Freshman year I realized I had too high of expectations for how fast I’d make friends. Sophomore year I discovered the disappointment of expecting to be able to handle responsibility, only to find my own ability to be lacking. Junior year I realized my odd expectations for dating at college weren’t coming to fruition.
And now it’s senior year. And I’m finally realizing that expectations never live up to reality. I didn’t expect it to be like this, but I’m also realizing that’s really, very, sincerely okay.
My expectations for what life would be like by or during senior year have been so completely and totally off.
When I came here, I expected to finish my senior year with a clear plan and such assurance of my opinions. Instead I’m realizing that senior year sometimes feels a lot like my freshman year with its fears, its social anxieties, and its unknown factors—just in a different context. Instead I realized that it’s okay to not have a clear plan or know the answer, because my life isn’t an Excel spreadsheet with a bunch of computed formulas ready to add together.
When I came here, I expected to finish my senior year lamenting my graduation. Instead, my second-to-last semester of college is nearly over, and it has been made very clear to me that I will be very ready to graduate in May. I’m ready to bid adieu to the Saturdays of homework guilt, and the annoyance of always trying to schedule meal dates with people so I don’t have to eat alone. Instead I’m seeing how God prepares us to say goodbye in both easy (the prospect of final exams) and hard ways (realizing you’re missing out and will miss out), and that there’s a strange beauty in that.
When I came here, I expected to finish senior year with a man by my side. Instead I am single and have been the whole time I’ve been here. And instead I have been able to see that value is found outside of our human attachments, and that a good future lies ahead of me no matter what my relationship status is now or ever will be.
When I came here, I expected to finish senior year with a degree in Entrepreneurship.
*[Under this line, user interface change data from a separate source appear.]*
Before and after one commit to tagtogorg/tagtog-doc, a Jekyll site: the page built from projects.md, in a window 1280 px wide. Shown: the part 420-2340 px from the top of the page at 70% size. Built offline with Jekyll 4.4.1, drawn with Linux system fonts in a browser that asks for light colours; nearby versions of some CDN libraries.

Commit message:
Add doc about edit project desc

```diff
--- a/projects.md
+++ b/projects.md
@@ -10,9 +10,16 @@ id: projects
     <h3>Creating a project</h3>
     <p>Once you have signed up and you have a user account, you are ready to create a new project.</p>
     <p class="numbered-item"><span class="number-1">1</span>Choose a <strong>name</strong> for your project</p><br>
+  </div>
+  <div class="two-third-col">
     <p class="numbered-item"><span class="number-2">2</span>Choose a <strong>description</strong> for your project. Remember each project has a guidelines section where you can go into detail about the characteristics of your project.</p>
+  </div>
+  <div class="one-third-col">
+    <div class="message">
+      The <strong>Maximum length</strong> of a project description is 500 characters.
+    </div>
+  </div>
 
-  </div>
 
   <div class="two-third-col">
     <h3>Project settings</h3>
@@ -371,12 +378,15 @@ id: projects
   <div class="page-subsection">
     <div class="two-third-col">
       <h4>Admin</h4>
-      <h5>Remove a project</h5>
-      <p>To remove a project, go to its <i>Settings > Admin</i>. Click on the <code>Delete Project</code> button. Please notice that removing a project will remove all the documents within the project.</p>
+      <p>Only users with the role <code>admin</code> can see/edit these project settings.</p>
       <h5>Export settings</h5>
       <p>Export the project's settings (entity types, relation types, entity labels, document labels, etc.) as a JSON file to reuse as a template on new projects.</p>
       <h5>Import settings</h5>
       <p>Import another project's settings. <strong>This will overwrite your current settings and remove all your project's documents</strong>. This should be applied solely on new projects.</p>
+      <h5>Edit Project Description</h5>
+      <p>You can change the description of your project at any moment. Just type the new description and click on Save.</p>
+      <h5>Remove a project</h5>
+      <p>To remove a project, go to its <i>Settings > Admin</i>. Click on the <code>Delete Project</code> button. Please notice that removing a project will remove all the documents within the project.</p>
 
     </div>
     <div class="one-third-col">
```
Instead I will graduate with a BA in Communication Studies and English after having changed my major and minor combination 4 times. Instead I discovered a great love for graphic design, and writing—two things I didn’t think I’d ever love or want to pursue on a professional basis but now do.
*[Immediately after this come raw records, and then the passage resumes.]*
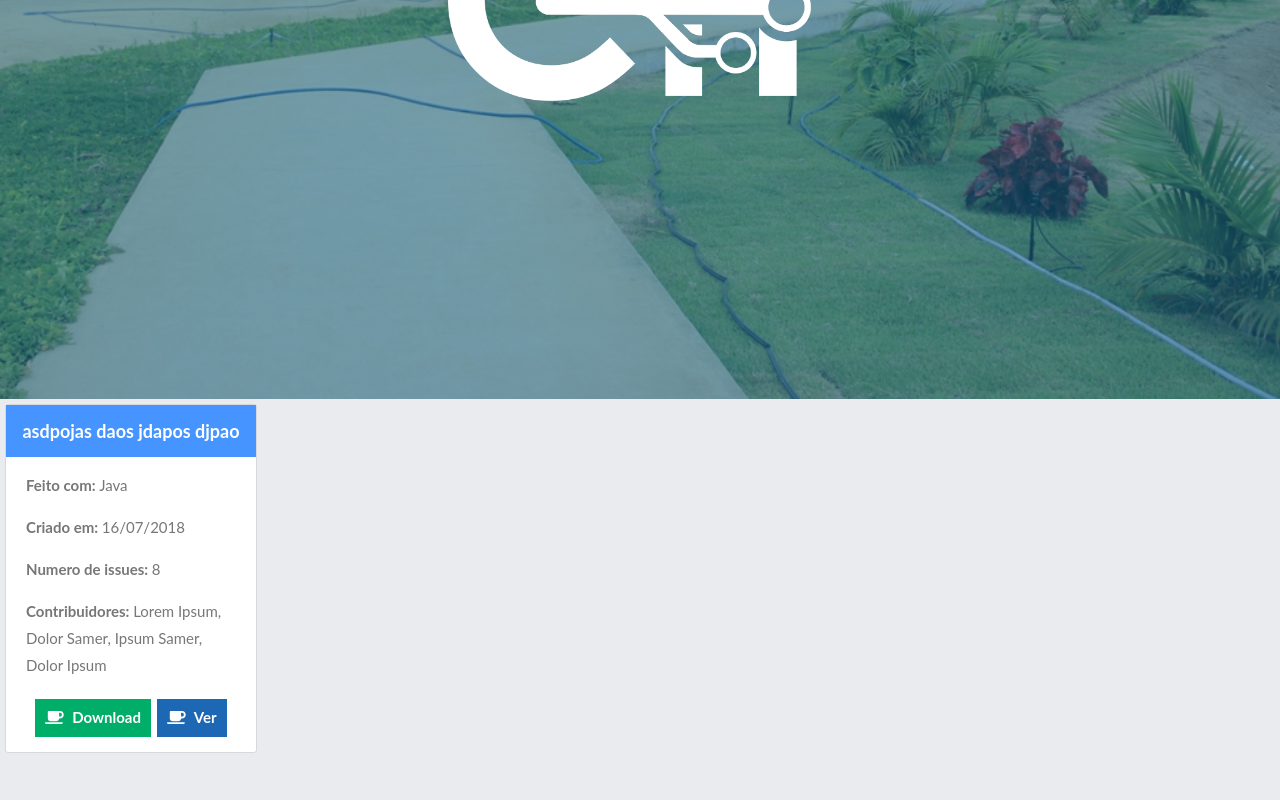
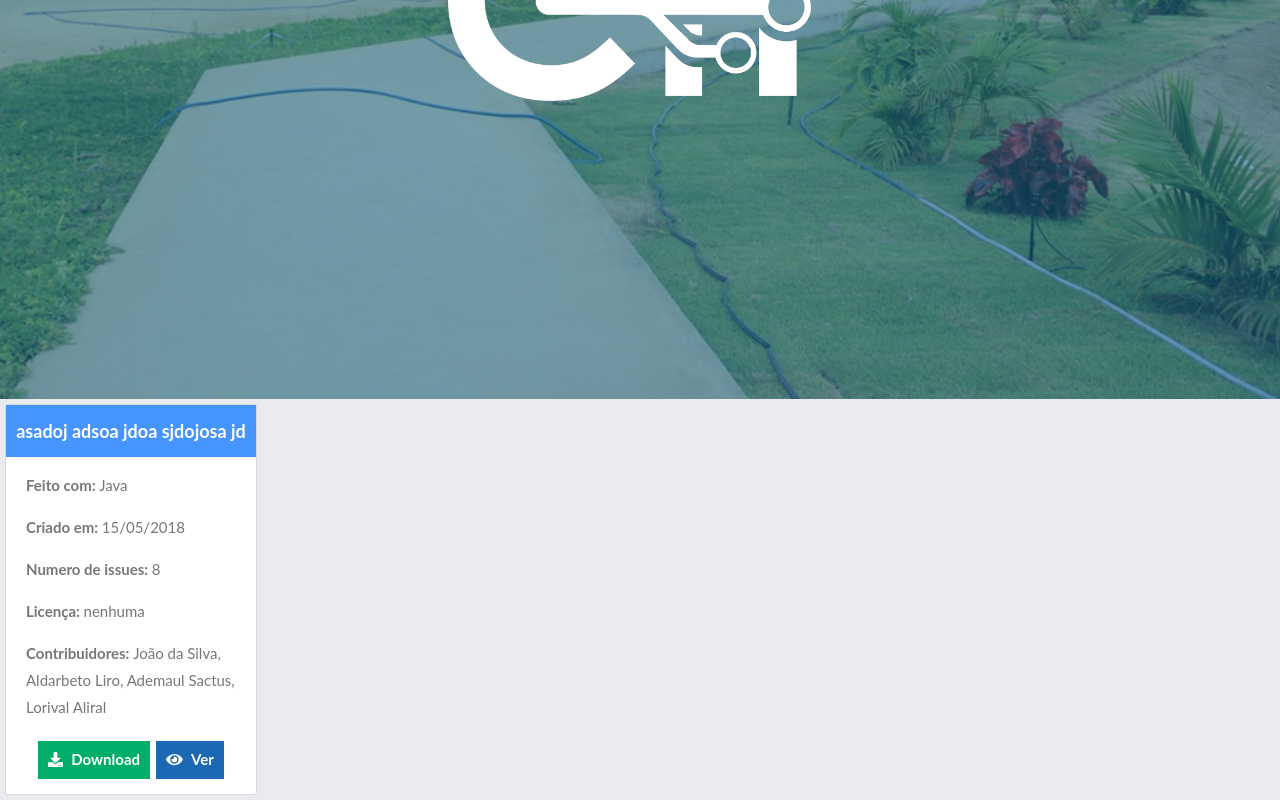
Before and after one commit to ifpe-cti/ifpe-cti.github.io, a React (Create React App) app: page / in a window 1280 px wide. Shown: the part 401-1201 px from the top of the page. Before the commit the page ends 1159 px from the top, so only its background shows below. Built offline with nearby package versions, Linux system fonts and the light colour scheme.

Commit message:
add icones dinamicos ao ButtonIcon

```diff
--- a/src/App.js
+++ b/src/App.js
@@ -15,7 +15,15 @@ class App extends Component {
           height={"auto"}
           logo={logoCti}
         />
-        <CardProject value={"asdpojas daos jdapos djpao"}/>
+        <CardProject
+          value={"asdpojas daos jdapos djpao"}
+          name={"asadoj adsoa jdoa sjdojosa jd"}
+          issuesNumber={"8"}
+          contributors={"João da Silva, Aldarbeto Liro, Ademaul Sactus, Lorival Aliral"}
+          language={"Java"}
+          createdAt={"15/05/2018"}
+          license={"nenhuma"}
+          />
       </div>
     );
   }
--- a/src/components/ButtonIcon/index.jsx
+++ b/src/components/ButtonIcon/index.jsx
@@ -1,13 +1,12 @@
 import React, { Component } from 'react'
 import { FontAwesomeIcon } from '@fortawesome/react-fontawesome'
-import { faCoffee } from '@fortawesome/free-solid-svg-icons'
 import { Button, Text } from './styles'
 
 export default class ButtonIcon extends Component {
     render() {
         return (
             <Button color={this.props.color} colorHover={this.props.colorHover}>
-                <FontAwesomeIcon icon={faCoffee}/>
+                <FontAwesomeIcon icon={this.props.icon}/>
                 <Text>{this.props.value}</Text>
             </Button>
         )
--- a/src/components/CardProject/index.jsx
+++ b/src/components/CardProject/index.jsx
@@ -1,6 +1,7 @@
 import React from 'react'
 import { Card, Container, Strong, Info, Title, ContainerAction, TextBackground } from './styles'
 import ButtonIcon from '../ButtonIcon'
+import { faEye, faDownload } from '@fortawesome/free-solid-svg-icons'
 
 export default class CardProject extends React.Component {
 
@@ -8,29 +9,28 @@ export default class CardProject extends React.Component {
     render() {
         return (
             <Card>
-                <TextBackground>{this.props.value}</TextBackground>
+                <TextBackground>{this.props.name}</TextBackground>
 
                 <Info>
-                    <Title>Feito com: <Strong>Java</Strong></Title>
-                    <Title>Criado em: <Strong>16/07/2018</Strong></Title>
-                    <Title>Numero de issues: <Strong>8</Strong></Title>
-                    <Title>Contribuidores: <Strong>Lorem Ipsum, Dolor Samer, Ipsum Samer, Dolor Ipsum</Strong></Title>
+                    <Title>Feito com: <Strong>{this.props.language}</Strong></Title>
+                    <Title>Criado em: <Strong>{this.props.createdAt}</Strong></Title>
+                    <Title>Numero de issues: <Strong>{this.props.issuesNumber}</Strong></Title>
+                    <Title>Licença: <Strong>{this.props.license}</Strong></Title>
+                    <Title>Contribuidores: <Strong>{this.props.contributors}</Strong></Title>
                 </Info>
-
-
 
                 <ContainerAction>
                     <ButtonIcon
-                        icon={"fa-bars"}
+                        icon={faDownload}
                         value={"Download"}
                         color={"#00ae69"}
                         colorHover={"#007142"}
                     />
                     <ButtonIcon
-                        icon={"fa-bars"}
+                        icon={faEye}
                         value={"Ver"}
-                        color={"#1d68b4"}
-                        colorHover={"#007142"}
+                        color={"#1D68B4"}
+                        colorHover={"#195C9F"}
                     />
                 </ContainerAction>
             </Card>
```
Also changed, not shown: src/components/ProjectList/index.jsx (added, +15 -0 lines).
When I came here, I expected to finish senior year with a whole set of exciting stories that I’d be super proud to tell my kids about. Instead I’m realizing that the moments I cherish the most from college and my penultimate senior year have been the quiet moments, not the crazy, loud, raging events. Instead I’m realizing my most joyful times of senior year so far have been made in dorm rooms the night before a big test, or in apartment kitchens trying to sort through rotten produce, or on a run at 6:30 in the morning.
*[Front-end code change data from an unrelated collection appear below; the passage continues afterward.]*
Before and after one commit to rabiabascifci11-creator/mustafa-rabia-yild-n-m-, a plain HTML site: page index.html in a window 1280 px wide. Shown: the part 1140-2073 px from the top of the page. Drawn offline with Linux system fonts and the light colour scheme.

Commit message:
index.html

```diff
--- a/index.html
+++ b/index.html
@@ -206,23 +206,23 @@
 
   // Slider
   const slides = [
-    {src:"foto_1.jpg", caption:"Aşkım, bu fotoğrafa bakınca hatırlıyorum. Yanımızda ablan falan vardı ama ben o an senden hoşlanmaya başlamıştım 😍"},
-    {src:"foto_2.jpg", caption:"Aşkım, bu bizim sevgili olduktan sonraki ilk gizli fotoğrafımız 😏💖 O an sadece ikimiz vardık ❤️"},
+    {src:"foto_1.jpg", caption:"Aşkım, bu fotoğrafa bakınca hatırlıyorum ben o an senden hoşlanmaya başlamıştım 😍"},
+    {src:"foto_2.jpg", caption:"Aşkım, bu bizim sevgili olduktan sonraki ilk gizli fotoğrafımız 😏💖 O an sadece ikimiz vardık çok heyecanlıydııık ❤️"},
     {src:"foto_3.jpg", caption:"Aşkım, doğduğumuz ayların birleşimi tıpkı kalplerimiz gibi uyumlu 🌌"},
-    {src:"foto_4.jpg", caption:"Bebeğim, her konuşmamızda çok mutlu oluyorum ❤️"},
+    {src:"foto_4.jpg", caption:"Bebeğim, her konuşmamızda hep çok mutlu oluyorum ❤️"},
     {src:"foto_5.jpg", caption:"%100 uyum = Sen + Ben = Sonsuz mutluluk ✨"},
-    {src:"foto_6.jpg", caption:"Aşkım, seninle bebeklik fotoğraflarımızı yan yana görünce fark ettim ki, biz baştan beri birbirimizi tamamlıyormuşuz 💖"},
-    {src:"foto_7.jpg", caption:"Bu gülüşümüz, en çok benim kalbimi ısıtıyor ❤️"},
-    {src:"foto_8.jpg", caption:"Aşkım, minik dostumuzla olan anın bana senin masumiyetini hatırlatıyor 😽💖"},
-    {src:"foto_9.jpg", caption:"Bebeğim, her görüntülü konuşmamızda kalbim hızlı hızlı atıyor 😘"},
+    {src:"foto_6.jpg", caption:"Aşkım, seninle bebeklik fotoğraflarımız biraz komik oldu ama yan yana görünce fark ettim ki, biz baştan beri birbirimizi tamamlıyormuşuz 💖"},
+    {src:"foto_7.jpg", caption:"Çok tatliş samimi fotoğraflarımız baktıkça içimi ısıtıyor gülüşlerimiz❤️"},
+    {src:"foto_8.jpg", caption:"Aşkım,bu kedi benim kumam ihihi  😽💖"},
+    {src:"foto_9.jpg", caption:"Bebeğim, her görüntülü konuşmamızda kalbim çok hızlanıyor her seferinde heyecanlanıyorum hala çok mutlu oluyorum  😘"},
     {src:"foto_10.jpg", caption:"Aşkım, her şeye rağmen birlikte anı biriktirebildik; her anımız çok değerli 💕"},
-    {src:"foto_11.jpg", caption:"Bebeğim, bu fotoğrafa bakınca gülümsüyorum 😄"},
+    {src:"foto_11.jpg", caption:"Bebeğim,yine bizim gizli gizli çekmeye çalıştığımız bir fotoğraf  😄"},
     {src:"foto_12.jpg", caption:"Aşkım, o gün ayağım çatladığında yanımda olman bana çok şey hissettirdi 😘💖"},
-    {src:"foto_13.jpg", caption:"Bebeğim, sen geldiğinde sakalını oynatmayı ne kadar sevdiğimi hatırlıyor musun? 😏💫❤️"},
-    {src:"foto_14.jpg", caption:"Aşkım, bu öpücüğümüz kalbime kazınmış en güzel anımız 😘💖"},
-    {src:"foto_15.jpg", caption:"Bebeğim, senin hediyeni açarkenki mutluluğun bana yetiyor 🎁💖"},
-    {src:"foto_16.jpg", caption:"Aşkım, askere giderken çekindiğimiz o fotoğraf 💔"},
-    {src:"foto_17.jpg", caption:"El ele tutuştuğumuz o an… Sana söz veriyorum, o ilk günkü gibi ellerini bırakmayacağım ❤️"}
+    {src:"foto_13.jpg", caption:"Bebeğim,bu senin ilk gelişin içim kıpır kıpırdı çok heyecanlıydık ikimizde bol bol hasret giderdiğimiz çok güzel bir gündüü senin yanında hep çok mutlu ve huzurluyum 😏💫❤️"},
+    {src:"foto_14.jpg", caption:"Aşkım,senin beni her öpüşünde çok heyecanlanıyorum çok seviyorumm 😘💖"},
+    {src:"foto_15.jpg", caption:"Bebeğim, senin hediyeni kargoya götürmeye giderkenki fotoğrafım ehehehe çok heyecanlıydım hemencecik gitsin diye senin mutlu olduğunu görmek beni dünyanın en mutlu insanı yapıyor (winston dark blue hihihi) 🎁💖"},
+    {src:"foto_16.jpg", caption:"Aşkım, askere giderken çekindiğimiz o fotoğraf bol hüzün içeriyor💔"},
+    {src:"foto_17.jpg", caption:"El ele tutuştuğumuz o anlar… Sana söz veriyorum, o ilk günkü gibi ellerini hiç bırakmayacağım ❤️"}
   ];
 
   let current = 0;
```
When I came here, I expected that I’d leave with a giant clan of life-long friends my age. Instead I’m leaving with a small group of sisters my age and with a couple of sets of second-parents who all have become more than friends: they have become like family. Strength isn’t just in numbers, and my life isn’t a collection of trophies and stats.
When I came here, I expected for my life to take such a different path. I didn’t expect senior year would feel like this. Some days are excruciatingly lonely. And some days have simple moments of loveliness. Either way, I’m realizing that every single day of every single week of every single month of every single year has taken the path it was supposed to take, and it will continue on that trajectory into the years that follow “the best four years of my life.”
These have been good years, and I know I’ll miss them. There’s things we miss from every season of life, things we wish we could repeat, things we took for granted. Back in high school, when those people who told me these college years would be the best four years of my life, I know they weren’t trying to lie to me, but they were wrong.
While these four years have been the best four years of my life so far, I’m also not willing to let it lie there. In this season of Advent—a season of waiting—I am humbled by and grateful for the truth.
I am reminded that the best has yet to come.
And that’s not just another ill-conceived expectation I have—that’s a reality.
|| Psalm 16 ||